Red+white=pink! Offspring of a white and a scarlet, a salmon-pink surprise shares a buttonwood perch with cattle egrets at Greynolds Park. Mr. Bundy, who took the pic ture last summer, reported that this hybrid mated and two chicks resulted. He now has sighted a total of five ibises of subtly varied shades, from pale pink to rich salmon. and Exploration and former Secretary of the Smithsonian Institution. "Ability to produce hybrids," said this world-renowned ornithologist, "is only one element for judgment. When this occurs con stantly where two types of birds are in con tact, it may be definitive. But hybrid offspring in the wild, produced casually between species obviously distinct, are a multitude and of many kinds. For example, they are common among various surface-feeding ducks, and are known between such diverse species as the white-throated sparrow and the junco. Dozens of other examples equally strange have been recorded. "With the ibises," Dr. Wetmore continued, "it must be recognized that in their South American rookeries where both are found nesting in company, no crossing has been reported. They act thus as distinct species regardless of their physical similarity. "In zoos there has been cross-mating be tween white and scarlet ibises, and a few other apparent hybrids are known. The situ ation at Greynolds rookery is unique in the wild, but this, too, is an artificial, man-created situation.

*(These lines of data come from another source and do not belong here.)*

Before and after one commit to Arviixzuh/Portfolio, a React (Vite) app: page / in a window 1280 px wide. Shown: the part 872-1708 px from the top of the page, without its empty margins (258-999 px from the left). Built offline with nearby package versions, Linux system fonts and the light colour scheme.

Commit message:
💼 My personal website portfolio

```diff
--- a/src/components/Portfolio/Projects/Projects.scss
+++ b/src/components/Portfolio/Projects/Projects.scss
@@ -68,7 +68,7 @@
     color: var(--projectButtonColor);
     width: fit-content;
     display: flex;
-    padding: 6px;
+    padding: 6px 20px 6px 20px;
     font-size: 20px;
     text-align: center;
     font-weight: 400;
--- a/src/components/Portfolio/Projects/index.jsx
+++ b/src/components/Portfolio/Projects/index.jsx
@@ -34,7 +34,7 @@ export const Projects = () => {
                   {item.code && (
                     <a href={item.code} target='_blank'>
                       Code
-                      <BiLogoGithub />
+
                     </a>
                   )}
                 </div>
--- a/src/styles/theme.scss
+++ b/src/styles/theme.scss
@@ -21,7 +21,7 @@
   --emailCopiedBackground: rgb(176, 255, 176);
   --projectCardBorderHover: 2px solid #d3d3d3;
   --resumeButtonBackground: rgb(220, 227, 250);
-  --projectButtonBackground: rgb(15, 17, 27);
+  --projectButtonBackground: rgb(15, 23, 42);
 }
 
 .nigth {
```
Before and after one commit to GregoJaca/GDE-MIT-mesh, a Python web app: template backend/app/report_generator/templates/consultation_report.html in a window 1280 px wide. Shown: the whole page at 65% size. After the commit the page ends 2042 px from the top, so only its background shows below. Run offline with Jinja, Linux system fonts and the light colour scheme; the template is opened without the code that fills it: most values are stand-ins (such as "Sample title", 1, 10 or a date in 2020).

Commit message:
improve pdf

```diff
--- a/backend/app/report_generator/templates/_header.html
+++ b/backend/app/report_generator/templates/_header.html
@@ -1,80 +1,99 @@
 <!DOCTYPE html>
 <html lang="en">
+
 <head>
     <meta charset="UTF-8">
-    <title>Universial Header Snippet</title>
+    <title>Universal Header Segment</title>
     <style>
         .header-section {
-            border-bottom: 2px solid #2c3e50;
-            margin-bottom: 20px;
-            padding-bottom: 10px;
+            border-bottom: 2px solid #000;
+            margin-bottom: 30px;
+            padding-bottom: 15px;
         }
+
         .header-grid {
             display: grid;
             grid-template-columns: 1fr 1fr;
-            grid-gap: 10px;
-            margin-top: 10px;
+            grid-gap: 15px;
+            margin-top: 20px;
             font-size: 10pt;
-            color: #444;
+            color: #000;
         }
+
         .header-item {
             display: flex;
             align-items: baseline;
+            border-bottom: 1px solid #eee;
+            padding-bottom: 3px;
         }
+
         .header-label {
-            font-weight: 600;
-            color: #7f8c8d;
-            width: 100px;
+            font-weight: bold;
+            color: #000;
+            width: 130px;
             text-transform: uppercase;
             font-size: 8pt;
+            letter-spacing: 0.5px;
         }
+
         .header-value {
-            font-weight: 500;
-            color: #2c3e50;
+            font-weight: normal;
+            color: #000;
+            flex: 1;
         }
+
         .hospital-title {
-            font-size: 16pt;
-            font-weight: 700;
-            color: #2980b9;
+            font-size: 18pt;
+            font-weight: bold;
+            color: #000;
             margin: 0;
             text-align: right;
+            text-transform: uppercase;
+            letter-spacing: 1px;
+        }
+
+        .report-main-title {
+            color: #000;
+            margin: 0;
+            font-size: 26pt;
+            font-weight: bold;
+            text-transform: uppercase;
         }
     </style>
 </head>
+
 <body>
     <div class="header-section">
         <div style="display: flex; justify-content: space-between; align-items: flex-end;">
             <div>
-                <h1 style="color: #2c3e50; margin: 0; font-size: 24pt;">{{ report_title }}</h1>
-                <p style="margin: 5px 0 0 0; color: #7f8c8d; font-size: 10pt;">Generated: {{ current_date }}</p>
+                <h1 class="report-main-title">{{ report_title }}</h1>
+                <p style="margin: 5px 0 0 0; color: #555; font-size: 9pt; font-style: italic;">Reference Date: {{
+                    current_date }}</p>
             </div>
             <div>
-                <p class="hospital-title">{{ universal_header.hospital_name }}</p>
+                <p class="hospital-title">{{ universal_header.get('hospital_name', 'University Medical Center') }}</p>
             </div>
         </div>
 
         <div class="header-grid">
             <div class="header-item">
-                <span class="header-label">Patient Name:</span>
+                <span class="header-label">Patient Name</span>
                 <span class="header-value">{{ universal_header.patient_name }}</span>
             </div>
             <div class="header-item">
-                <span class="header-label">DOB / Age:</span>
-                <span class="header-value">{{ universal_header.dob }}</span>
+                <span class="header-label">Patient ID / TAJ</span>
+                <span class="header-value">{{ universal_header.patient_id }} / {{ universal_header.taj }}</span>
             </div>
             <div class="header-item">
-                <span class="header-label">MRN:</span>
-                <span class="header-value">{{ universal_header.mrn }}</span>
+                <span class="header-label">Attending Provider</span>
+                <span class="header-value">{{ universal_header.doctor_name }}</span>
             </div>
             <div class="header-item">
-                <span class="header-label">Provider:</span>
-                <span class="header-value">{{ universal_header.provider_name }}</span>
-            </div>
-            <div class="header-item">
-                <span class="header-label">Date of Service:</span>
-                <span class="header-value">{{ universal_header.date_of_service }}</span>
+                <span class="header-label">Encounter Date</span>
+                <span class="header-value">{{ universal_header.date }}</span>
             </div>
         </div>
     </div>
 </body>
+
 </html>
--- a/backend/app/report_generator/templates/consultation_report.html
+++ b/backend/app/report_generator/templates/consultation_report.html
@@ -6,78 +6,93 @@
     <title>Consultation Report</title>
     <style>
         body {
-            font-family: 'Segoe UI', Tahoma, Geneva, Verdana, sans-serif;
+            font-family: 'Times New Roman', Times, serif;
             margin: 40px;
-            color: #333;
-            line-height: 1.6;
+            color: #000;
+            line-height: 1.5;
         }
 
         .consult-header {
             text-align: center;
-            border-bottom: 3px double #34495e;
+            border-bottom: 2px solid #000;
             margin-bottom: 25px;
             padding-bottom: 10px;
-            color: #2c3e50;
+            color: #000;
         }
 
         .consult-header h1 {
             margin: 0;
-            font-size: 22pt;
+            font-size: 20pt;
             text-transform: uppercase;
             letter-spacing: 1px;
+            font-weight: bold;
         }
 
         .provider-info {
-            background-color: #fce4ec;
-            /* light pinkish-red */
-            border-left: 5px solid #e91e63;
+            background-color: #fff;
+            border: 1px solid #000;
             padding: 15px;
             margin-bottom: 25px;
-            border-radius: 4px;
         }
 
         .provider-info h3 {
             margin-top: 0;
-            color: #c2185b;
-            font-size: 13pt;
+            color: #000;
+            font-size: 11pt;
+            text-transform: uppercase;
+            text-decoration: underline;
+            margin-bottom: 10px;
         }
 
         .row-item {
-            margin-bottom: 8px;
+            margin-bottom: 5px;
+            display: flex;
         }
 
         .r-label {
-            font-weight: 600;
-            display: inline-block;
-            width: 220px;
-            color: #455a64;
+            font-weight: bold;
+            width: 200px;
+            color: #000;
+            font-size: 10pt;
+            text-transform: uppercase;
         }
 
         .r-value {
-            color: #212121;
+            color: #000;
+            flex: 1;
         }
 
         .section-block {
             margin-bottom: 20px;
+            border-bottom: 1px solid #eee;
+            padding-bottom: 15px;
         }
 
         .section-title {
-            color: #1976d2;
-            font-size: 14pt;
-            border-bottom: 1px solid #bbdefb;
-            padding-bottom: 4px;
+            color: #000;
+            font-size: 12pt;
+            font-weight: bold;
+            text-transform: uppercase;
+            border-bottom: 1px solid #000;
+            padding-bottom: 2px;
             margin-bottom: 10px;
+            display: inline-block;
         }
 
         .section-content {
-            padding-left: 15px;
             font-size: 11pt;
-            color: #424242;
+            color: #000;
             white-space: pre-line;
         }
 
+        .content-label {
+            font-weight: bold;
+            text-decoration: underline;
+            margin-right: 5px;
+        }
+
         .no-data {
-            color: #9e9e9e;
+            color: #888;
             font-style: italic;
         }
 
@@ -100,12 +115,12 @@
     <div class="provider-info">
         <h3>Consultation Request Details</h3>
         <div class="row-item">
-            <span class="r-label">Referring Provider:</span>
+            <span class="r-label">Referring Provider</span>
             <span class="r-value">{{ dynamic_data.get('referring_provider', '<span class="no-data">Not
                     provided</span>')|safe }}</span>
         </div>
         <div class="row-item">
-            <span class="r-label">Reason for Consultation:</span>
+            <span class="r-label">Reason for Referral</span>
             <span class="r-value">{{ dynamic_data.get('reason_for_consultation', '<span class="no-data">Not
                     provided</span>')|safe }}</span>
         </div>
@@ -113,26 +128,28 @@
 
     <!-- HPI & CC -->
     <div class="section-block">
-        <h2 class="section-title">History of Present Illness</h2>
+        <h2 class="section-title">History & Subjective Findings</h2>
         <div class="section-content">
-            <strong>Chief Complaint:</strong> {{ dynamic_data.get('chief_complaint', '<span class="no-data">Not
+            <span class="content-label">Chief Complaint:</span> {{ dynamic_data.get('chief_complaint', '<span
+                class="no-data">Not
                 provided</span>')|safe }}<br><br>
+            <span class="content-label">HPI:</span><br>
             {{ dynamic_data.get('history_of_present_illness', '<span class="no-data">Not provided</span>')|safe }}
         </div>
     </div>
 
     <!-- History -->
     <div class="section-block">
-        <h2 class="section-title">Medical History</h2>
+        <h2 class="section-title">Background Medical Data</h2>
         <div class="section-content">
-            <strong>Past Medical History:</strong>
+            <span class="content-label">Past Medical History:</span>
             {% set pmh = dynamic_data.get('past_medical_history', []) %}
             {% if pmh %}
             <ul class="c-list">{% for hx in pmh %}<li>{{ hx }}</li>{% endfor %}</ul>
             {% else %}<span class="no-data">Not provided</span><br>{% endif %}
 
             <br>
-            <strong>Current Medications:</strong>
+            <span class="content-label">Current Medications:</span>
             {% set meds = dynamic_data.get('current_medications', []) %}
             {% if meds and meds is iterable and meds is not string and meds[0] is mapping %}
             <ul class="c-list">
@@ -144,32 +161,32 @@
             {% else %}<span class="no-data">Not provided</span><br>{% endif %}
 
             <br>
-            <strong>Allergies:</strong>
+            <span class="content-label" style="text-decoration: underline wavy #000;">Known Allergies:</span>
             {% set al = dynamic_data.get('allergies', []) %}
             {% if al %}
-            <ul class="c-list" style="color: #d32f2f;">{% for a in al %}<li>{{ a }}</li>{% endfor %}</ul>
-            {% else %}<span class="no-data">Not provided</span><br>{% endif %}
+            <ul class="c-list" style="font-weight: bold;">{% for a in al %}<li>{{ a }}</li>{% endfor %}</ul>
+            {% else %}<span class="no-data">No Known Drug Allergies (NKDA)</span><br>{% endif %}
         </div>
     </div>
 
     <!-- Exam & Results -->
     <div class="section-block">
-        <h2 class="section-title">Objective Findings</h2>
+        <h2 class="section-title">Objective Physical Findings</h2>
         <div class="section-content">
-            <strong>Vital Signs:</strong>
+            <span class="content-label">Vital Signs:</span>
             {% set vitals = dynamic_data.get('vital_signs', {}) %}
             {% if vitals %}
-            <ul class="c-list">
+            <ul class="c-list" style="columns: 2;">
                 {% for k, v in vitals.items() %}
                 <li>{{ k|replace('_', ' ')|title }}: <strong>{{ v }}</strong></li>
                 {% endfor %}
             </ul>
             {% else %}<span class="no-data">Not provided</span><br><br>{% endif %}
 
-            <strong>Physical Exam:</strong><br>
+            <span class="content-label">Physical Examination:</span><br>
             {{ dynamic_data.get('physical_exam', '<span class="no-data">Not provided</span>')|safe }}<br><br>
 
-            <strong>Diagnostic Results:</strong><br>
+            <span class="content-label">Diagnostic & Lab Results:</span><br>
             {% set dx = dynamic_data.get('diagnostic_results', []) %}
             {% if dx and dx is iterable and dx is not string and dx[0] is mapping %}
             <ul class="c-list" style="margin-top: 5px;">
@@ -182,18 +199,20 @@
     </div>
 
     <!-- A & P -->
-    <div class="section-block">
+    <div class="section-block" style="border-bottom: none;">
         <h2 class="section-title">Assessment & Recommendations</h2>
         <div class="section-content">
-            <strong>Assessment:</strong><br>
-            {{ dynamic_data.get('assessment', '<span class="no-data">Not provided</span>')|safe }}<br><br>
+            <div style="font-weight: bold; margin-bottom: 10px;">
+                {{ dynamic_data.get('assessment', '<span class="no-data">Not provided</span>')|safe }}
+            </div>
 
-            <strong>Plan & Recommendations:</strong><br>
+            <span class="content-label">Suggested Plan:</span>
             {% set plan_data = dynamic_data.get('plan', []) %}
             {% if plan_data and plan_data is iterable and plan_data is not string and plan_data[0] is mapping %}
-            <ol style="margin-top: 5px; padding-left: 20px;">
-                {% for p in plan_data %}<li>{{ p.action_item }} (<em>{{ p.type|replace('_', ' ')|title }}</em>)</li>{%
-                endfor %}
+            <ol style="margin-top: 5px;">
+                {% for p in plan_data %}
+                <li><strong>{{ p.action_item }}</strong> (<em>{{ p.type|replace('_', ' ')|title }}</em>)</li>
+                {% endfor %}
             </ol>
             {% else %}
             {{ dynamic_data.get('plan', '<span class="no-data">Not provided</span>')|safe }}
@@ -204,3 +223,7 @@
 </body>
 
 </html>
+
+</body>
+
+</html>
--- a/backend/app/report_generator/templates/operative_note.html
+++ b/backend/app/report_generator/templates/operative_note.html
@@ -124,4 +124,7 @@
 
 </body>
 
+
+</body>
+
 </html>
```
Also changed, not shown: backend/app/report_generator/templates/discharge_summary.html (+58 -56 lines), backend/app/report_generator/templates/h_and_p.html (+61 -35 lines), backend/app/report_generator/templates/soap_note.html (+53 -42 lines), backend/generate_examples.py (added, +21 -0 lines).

The scarlet chicks, conditioned by the care of white foster parents, find oppor tunity when adult only for chance mating with one of their small number, but with 882 abundant choice among white partners. It will be interesting to observe whether scarlet and white birds, and their variously hued de scendants, continue to exist side by side, and whether the red character in the offspring persists or is finally submerged in the more abundant white." To the redoubtable Carter Bundy, the ques tion of whether scarlet and white are one species or two is of interest, but only academ ically. What he wants is to see the glorious scarlet bird firmly established in Florida. Needed: More Scarlet Ibis Eggs If a visitor is lucky this winter, he may see a scarlet ibis or two-indescribably beautiful against the blue sky of the Sunshine State. "But such a sight is all too rare," the man who started it all points out. "Scarlets appear to prefer scarlet mates; two found each other last spring at Grey nolds Park and raised young. But if no scar lets are available they'll settle for whites. "What we need is a few dozen more scarlet ibis eggs from one of the large South Ameri can rookeries. Then we will have enough scarlets so that they will mate with each other, breed true, and give our land a new and enduring touch of bright, tropical beauty." Singlehanded, Carter Bundy intends to try.